State how many lines of the data contain the word "Wettergrafik", and write nothing besides the number.

Data listing Block Start

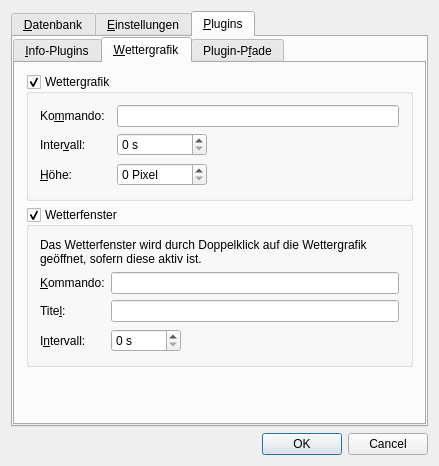
Above: src/gui/windows/SettingsWindow.ui from startkladde/startkladde before the change. Below: the same form after it.
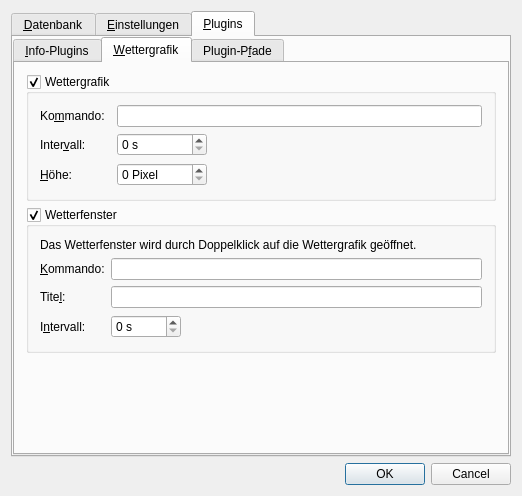
That is the form after the change. The open tabs and pages were chosen to show the change.

```diff
--- a/src/gui/windows/SettingsWindow.ui
+++ b/src/gui/windows/SettingsWindow.ui
@@ -6,8 +6,8 @@
    <rect>
     <x>0</x>
     <y>0</y>
-    <width>439</width>
-    <height>466</height>
+    <width>522</width>
+    <height>496</height>
    </rect>
   </property>
   <property name="windowTitle">
@@ -781,7 +781,7 @@
               <item row="0" column="0" colspan="3">
                <widget class="QLabel" name="label_4">
                 <property name="text">
-                 <string>Das Wetterfenster wird durch Doppelklick auf die Wettergrafik geöffnet, sofern diese aktiv ist.</string>
+                 <string>Das Wetterfenster wird durch Doppelklick auf die Wettergrafik geöffnet.</string>
                 </property>
                 <property name="wordWrap">
                  <bool>true</bool>
```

Data listing Block End

▶ _Exercise response_
2